An inappropriate response to victory

Both football fans and non-football fans came together this past Sunday to cheer on the Philadelphia Eagles and hopes of defeating the supposedly unbeatable Tom Brady. They did just that, bringing home their first Super Bowl ring. However, this historical win was overshadowed by the their fans doing what everyone suspected they’d do — tear up Philly.

Eagles fans have amassed criticism from people all over the country for choosing to express their excitement in the most inappropriate way possible. Unfortunately, for every person who criticizes the rampant vandalism and overall chaos caused by Philly natives, there are just as many people dismissing these antics because “it’s just people expressing pride.” But why are they destroying things if they feel good? In what way is that a logical response? Trick question — it isn’t.

Now people rioting in the streets after sports games isn’t new, but once again this raises the issue: who among us is allowed to protest or march without facing consequences? When someone marches in opposition to an unjust law or in support of basic human rights, society and major media platforms are quick to label these individuals as thugs and criminals. Everyone else outside of the protest group is annoyed about the demonstrations and wants nothing to do with them.

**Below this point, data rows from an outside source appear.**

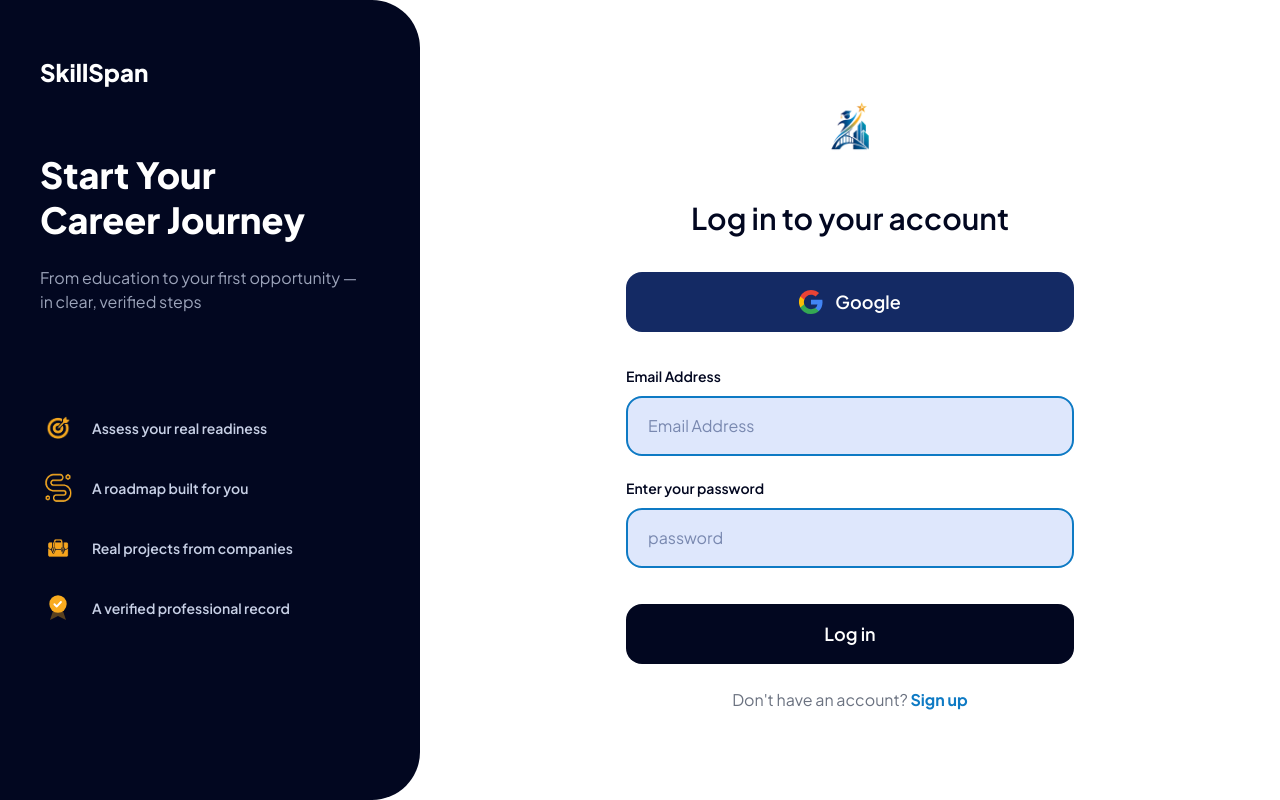
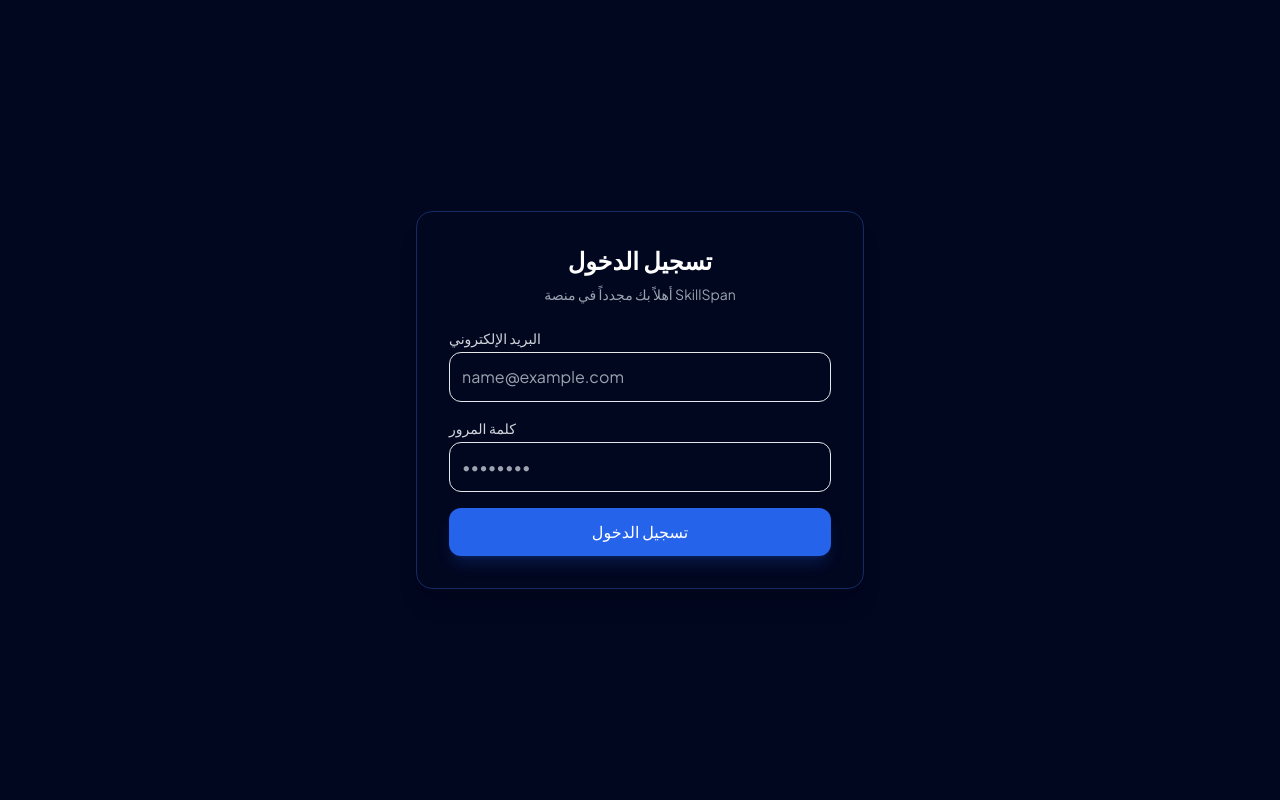
Before and after one commit to SkillSpan/Front-end, a React (Vite) app: page /login in a window 1280 px wide. Built offline with nearby package versions, Linux system fonts and the light colour scheme.

Commit message:
Complete API integration with client and server validation for Login and Signup flows

```diff
--- a/src/pages/LoginPage.jsx
+++ b/src/pages/LoginPage.jsx
@@ -1,111 +1,128 @@
 import { useState } from 'react'
-import { Link } from 'react-router-dom'
-import AuthLayout from '../components/auth/AuthLayout'
-import { GoogleIcon } from '../components/auth/icons'
-import brandMark from '../assets/icons/icon-career-growth.png'
+import { useNavigate } from 'react-router-dom'
+import { loginUser } from '../services/authApi'
 
 export default function LoginPage() {
-  const [email, setEmail] = useState('')
-  const [password, setPassword] = useState('')
-  const [errors, setErrors] = useState({})
+  const navigate = useNavigate()
 
-  const validate = () => {
-    const newErrors = {}
+  // 1. الحالات الخاصة بالبيانات والأخطاء
+  const [formData, setFormData] = useState({ email: '', password: '' })
+  const [clientErrors, setClientErrors] = useState({})
+  const [serverError, setServerError] = useState('')
+  const [loading, setLoading] = useState(false)
 
-    // Validation للبريد الإلكتروني
-    if (!email.trim()) {
-      newErrors.email = 'Email address is required'
-    } else if (!/\S+@\S+\.\S+/.test(email)) {
-      newErrors.email = 'Please enter a valid email address'
+  // 2. دالة الفحص والتحقق (Validation)
+  const validateForm = () => {
+    const errors = {}
+    if (!formData.email) {
+      errors.email = 'البريد الإلكتروني مطلوب'
+    } else if (!/\S+@\S+\.\S+/.test(formData.email)) {
+      errors.email = 'صيغة البريد الإلكتروني غير صحيحة'
     }
 
-    // Validation لكلمة المرور
-    if (!password) {
-      newErrors.password = 'Password is required'
+    if (!formData.password) {
+      errors.password = 'كلمة المرور مطلوبة'
+    } else if (formData.password.length < 6) {
+      errors.password = 'كلمة المرور يجب أن لا تقل عن 6 خانات'
     }
 
-    setErrors(newErrors)
-    return Object.keys(newErrors).length === 0
+    setClientErrors(errors)
+    return Object.keys(errors).length === 0
   }
 
-  const handleSubmit = (e) => {
+  // تحديث القيم ومسح أخطاء الحقل المحددة أثناء الكتابة
+  const handleInputChange = (field, value) => {
+    setFormData({ ...formData, [field]: value })
+    if (clientErrors[field]) {
+      setClientErrors({ ...clientErrors, [field]: '' })
+    }
+  }
+
+  // 3. دالة معالجة الإرسال
+  const handleSubmit = async (e) => {
     e.preventDefault()
-    if (validate()) {
-      console.log('Log in submitted', { email, password })
-      // wire this up to your auth API
+    setServerError('')
+
+    if (!validateForm()) return
+
+    setLoading(true)
+    try {
+      const data = await loginUser(formData)
+      if (data.token) {
+        localStorage.setItem('token', data.token)
+      }
+      navigate('/dashboard')
+    } catch (err) {
+      if (typeof err === 'string') {
+        setServerError(err)
+      } else if (Array.isArray(err)) {
+        setServerError(err.join(' - '))
+      } else {
+        setServerError('فشل تسجيل الدخول، يرجى التأكد من بياناتك.')
+      }
+    } finally {
+      setLoading(false)
     }
   }
 
   return (
-    <AuthLayout contentClassName="items-center">
-      <form onSubmit={handleSubmit} className="mx-auto flex max-w-md flex-col items-center text-center">
-        <img src={brandMark} alt="SkillSpan" className="h-24 w-24 object-contain" />
-        <h1 className="mt-4 text-3xl font-semibold text-navy-950">Log in to your account</h1>
+    <div className="min-h-screen bg-navy-950 flex items-center justify-center p-4">
+      <div className="max-w-md w-full bg-navy-900 border border-navy-800 p-8 rounded-2xl shadow-xl">
 
-        <button
-          type="button"
-          className="mt-9 flex w-full items-center justify-center gap-3 rounded-2xl bg-navy-800 py-4 text-lg font-semibold text-white hover:opacity-90"
-        >
-          <GoogleIcon className="h-6 w-6" />
-          Google
-        </button>
+        {/* العناوين والتنسيقات */}
+        <h2 className="text-2xl font-bold text-white mb-2 text-center">تسجيل الدخول</h2>
+        <p className="text-gray-400 text-sm mb-6 text-center">أهلاً بك مجدداً في منصة SkillSpan</p>
 
-        <div className="mt-8 w-full text-left">
-          <label htmlFor="login-email" className="text-sm font-semibold text-navy-950">
-            Email Address
-          </label>
+        <form onSubmit={handleSubmit} className="space-y-4">
+
+          {/* 1. عرض أخطاء السيرفر */}
+          {serverError && (
+            <div className="p-3 bg-red-500/10 border border-red-500/30 text-red-400 text-sm rounded-xl">
+              {serverError}
+            </div>
+          )}
+
+          {/* 2. حقل البريد الإلكتروني */}
+          <div>
+            <label className="block text-sm font-medium text-gray-300 mb-1">البريد الإلكتروني</label>
             <input
-            id="login-email"
               type="email"
-            autoComplete="email"
-            placeholder="Email Address"
-            value={email}
-            onChange={(e) => {
-              setEmail(e.target.value)
-              if (errors.email) setErrors({ ...errors, email: '' })
-            }}
-            className={`mt-2 w-full rounded-2xl border-2 bg-ice px-5 py-4 text-navy-800/70 placeholder:text-navy-800/50 focus:outline-none focus:ring-2 focus:ring-cyan ${
-              errors.email ? 'border-red-500' : 'border-sky'
-            }`}
+              value={formData.email}
+              onChange={(e) => handleInputChange('email', e.target.value)}
+              className="w-full p-3 bg-navy-950 border border-navy-700 rounded-xl text-white focus:outline-none focus:border-blue-500 transition"
+              placeholder="name@example.com"
             />
-          {errors.email && <p className="mt-1 text-xs font-semibold text-red-500">{errors.email}</p>}
+            {clientErrors.email && (
+              <span className="text-red-400 text-xs mt-1 block">{clientErrors.email}</span>
+            )}
           </div>
 
-        <div className="mt-5 w-full text-left">
-          <label htmlFor="login-password" className="text-sm font-semibold text-navy-950">
-            Enter your password
-          </label>
+          {/* 3. حقل كلمة المرور */}
+          <div>
+            <label className="block text-sm font-medium text-gray-300 mb-1">كلمة المرور</label>
             <input
-            id="login-password"
               type="password"
-            autoComplete="current-password"
-            placeholder="password"
-            value={password}
-            onChange={(e) => {
-              setPassword(e.target.value)
-              if (errors.password) setErrors({ ...errors, password: '' })
-            }}
-            className={`mt-2 w-full rounded-2xl border-2 bg-ice px-5 py-4 text-navy-800/70 placeholder:text-navy-800/50 focus:outline-none focus:ring-2 focus:ring-cyan ${
-              errors.password ? 'border-red-500' : 'border-sky'
-            }`}
+              value={formData.password}
+              onChange={(e) => handleInputChange('password', e.target.value)}
+              className="w-full p-3 bg-navy-950 border border-navy-700 rounded-xl text-white focus:outline-none focus:border-blue-500 transition"
+              placeholder="••••••••"
             />
-          {errors.password && <p className="mt-1 text-xs font-semibold text-red-500">{errors.password}</p>}
+            {clientErrors.password && (
+              <span className="text-red-400 text-xs mt-1 block">{clientErrors.password}</span>
+            )}
           </div>
 
+          {/* 4. زر التسجيل */}
           <button
             type="submit"
-          className="mt-9 w-full rounded-2xl bg-navy-950 py-4 text-lg font-semibold text-white hover:opacity-90"
+            disabled={loading}
+            className="w-full py-3 bg-blue-600 hover:bg-blue-700 disabled:opacity-50 text-white font-medium rounded-xl transition duration-200 shadow-lg shadow-blue-600/20 mt-2"
           >
-          Log in
+            {loading ? 'جاري التحقق...' : 'تسجيل الدخول'}
           </button>
+        </form>
 
-        <p className="mt-6 text-gray-500">
-          Don&apos;t have an account?{' '}
-          <Link to="/signup" className="font-bold text-sky">
-            Sign up
-          </Link>
-        </p>
-      </form>
-    </AuthLayout>
+      </div>
+    </div>
   )
 }
--- a/src/pages/SignupFlow.jsx
+++ b/src/pages/SignupFlow.jsx
@@ -9,6 +9,7 @@
 import { CheckIcon, InfoIcon } from '../components/auth/icons'
 import graduationCapIcon from '../assets/icons/icon-graduation-cap.png'
 import certificateIcon from '../assets/icons/icon-certificate.png'
+import { registerIndividual } from '../services/authApi'
 
 const TOTAL_STEPS = 3
 
@@ -20,12 +21,14 @@
   const [academicStatus, setAcademicStatus] = useState('student')
   const [agreements, setAgreements] = useState({ terms: true, privacy: false })
 
-  // 1. إضافة حالة حفظ الأخطاء
+  // حالات الأخطاء والـ Loading الخاصة بالـ API والـ Client Validation
   const [errors, setErrors] = useState({})
+  const [serverError, setServerError] = useState('')
+  const [isLoading, setIsLoading] = useState(false)
 
   const bothAgreed = agreements.terms && agreements.privacy
 
-  // 2. دالة التحقق الخاصة بالخطوة الأولى
+  // دالة التحقق الخاصة بالخطوة الأولى
   const validateStep1 = () => {
     const newErrors = {}
 
@@ -55,8 +58,35 @@
     return Object.keys(newErrors).length === 0
   }
 
+  // دالة الإرسال النهائية للـ API عند إنهاء الخطوة الثالثة
+  const handleFinalSubmit = async () => {
+    setIsLoading(true)
+    setServerError('')
+
+    try {
+      // إرسال البيانات للـ Backend
+      await registerIndividual({
+        name: account.fullName,
+        email: account.email,
+        password: account.password,
+      })
+
+      // الانتقال لصفحة تأكيد البريد وتمرير الإيميل معها
+      navigate('/verify-email', { state: { email: account.email } })
+    } catch (err) {
+      if (typeof err === 'string') {
+        setServerError(err)
+      } else if (Array.isArray(err)) {
+        setServerError(err.join(' - '))
+      } else {
+        setServerError('Failed to create account. Please try again.')
+      }
+    } finally {
+      setIsLoading(false)
+    }
+  }
+
   const goNext = () => {
-    // إيقاف التقدم إذا كانت بيانات الخطوة الأولى بها خطأ
     if (step === 1) {
       if (!validateStep1()) return
     }
@@ -64,7 +94,8 @@
     if (step < TOTAL_STEPS) {
       setStep(step + 1)
     } else {
-      console.log('Sign up submitted', { account, academicStatus, agreements })
+      // تنفيذ الإرسال النهائي في الخطوة الأخيرة
+      handleFinalSubmit()
     }
   }
 
@@ -72,7 +103,6 @@
     if (step > 1) setStep(step - 1)
   }
 
-  // دالة لتحديث قيم الحقول ومسح الخطأ بمجرد كتابة المستخدم
   const handleInputChange = (field, value) => {
     setAccount({ ...account, [field]: value })
     if (errors[field]) {
@@ -83,6 +113,13 @@
   return (
     <AuthLayout>
       <ProgressSteps step={step} total={TOTAL_STEPS} />
+
+      {/* عرض خطأ السيرفر في أعلى أي خطوة إذا حدث */}
+      {serverError && (
+        <div className="mb-4 rounded-xl border border-red-500/30 bg-red-500/10 p-3 text-sm text-red-400">
+          {serverError}
+        </div>
+      )}
 
       {step === 1 && (
         <>
@@ -217,7 +254,12 @@
               </div>
             )}
           </div>
-          <StepNavButtons onBack={goBack} onNext={goNext} nextDisabled={!bothAgreed} />
+          <StepNavButtons
+            onBack={goBack}
+            onNext={goNext}
+            nextDisabled={!bothAgreed || isLoading}
+            nextText={isLoading ? 'Creating Account...' : 'Complete Registration'}
+          />
         </>
       )}
     </AuthLayout>
--- /dev/null
+++ b/src/services/authApi.js
@@ -0,0 +1,63 @@
+const BASE_URL = 'https://back-end-zdip.onrender.com/api/auth'
+
+// دالة عامة لمعالجة الطلبات والاستجابات
+async function handleResponse(response) {
+  const data = await response.json()
+  if (!response.ok) {
+    // إما أن تكون الأخطاء مصفوفة قادمة من Validation السيرفر أو رسالة مفردة
+    const error = data.errors || data.message || 'حدث خطأ في الاتصال بالخادم'
+    throw error
+  }
+  return data
+}
+
+// 1. تسجيل فرد
+export async function registerIndividual(formData) {
+  const response = await fetch(`${BASE_URL}/register`, {
+    method: 'POST',
+    headers: { 'Content-Type': 'application/json' },
+    body: JSON.stringify(formData),
+  })
+  return handleResponse(response)
+}
+
+// 2. تسجيل شركة/مؤسسة
+export async function registerOrganization(formData) {
+  const response = await fetch(`${BASE_URL}/register/organization`, {
+    method: 'POST',
+    headers: { 'Content-Type': 'application/json' },
+    body: JSON.stringify(formData),
+  })
+  return handleResponse(response)
+}
+
+// 3. تسجيل الدخول
+export async function loginUser(credentials) {
+  const response = await fetch(`${BASE_URL}/login`, {
+    method: 'POST',
+    headers: { 'Content-Type': 'application/json' },
+    body: JSON.stringify(credentials),
+  })
+  return handleResponse(response)
+}
+
+// 4. التحقق من الإيميل (OTP Verification)
+export async function verifyEmail(payload) {
+  // payload: { email, otp } أو { email, code } بحسب ما يطلبه الـ Backend
+  const response = await fetch(`${BASE_URL}/verify`, {
+    method: 'POST',
+    headers: { 'Content-Type': 'application/json' },
+    body: JSON.stringify(payload),
+  })
+  return handleResponse(response)
+}
+
+// 5. إعادة إرسال OTP
+export async function resendOtp(email) {
+  const response = await fetch(`${BASE_URL}/resend-otp`, {
+    method: 'POST',
+    headers: { 'Content-Type': 'application/json' },
+    body: JSON.stringify({ email }),
+  })
+  return handleResponse(response)
+}
```
Lines whose indentation alone changed are shown as unchanged.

After Mike Brown was killed in Ferguson, people protested the grand jury’s decision. When Freddie Gray was killed in 2015, protests erupted in Baltimore. No one wanted to acknowledge that they were protesting for good reason, and in the later case over 400 people were arrested. Instead, people who disagreed with what the demonstrations were fighting for were invalidated the experiences. And when those same people waved aside sports protests, they showed themselves to be hypocrites.

The recent women’s marches had their naysayers, too. Those opposed to equality rolled their eyes and argued women and gender-nonconforming people were already equal to cisgender, white men.

But someone wins a sports game and suddenly it’s okay to go around destroying property. It’s true that when there are protests or marches about more serious topics like the murder of unarmed individuals, it can also result in undesirable riots and property damage. But in that case, it’s a symptom of a bigger problem, not the result of something that is trivial in comparison.

People were so incredibly enabling with the Super Bowl riots to the point that even the cops went out and celebrated. We don’t have to tell you that this is a rarity and that even in situations where people are peacefully protesting, police action is often questioned.

We’re sure the cops are arresting people for obvious reasons and we’re sure they use safety precautions in the form of necessary gear, but in comparison to what sometimes happens at peaceful rallies related to social issues, police action in Philly after the game was fairly lax. People continued destroying property despite police presence.

It’s reminiscent of an event in 2014. There was a hockey game that resulted in a controversial decision, and hockey fans took to the streets of Huntington Beach to destroy everything. Yet again, people justified it by saying that these people were just having fun. At what point do we begin to see this for what it is — punishing one group for trying to make the world a better place for themselves, yet celebrating another group who are just “a little rambunctious?”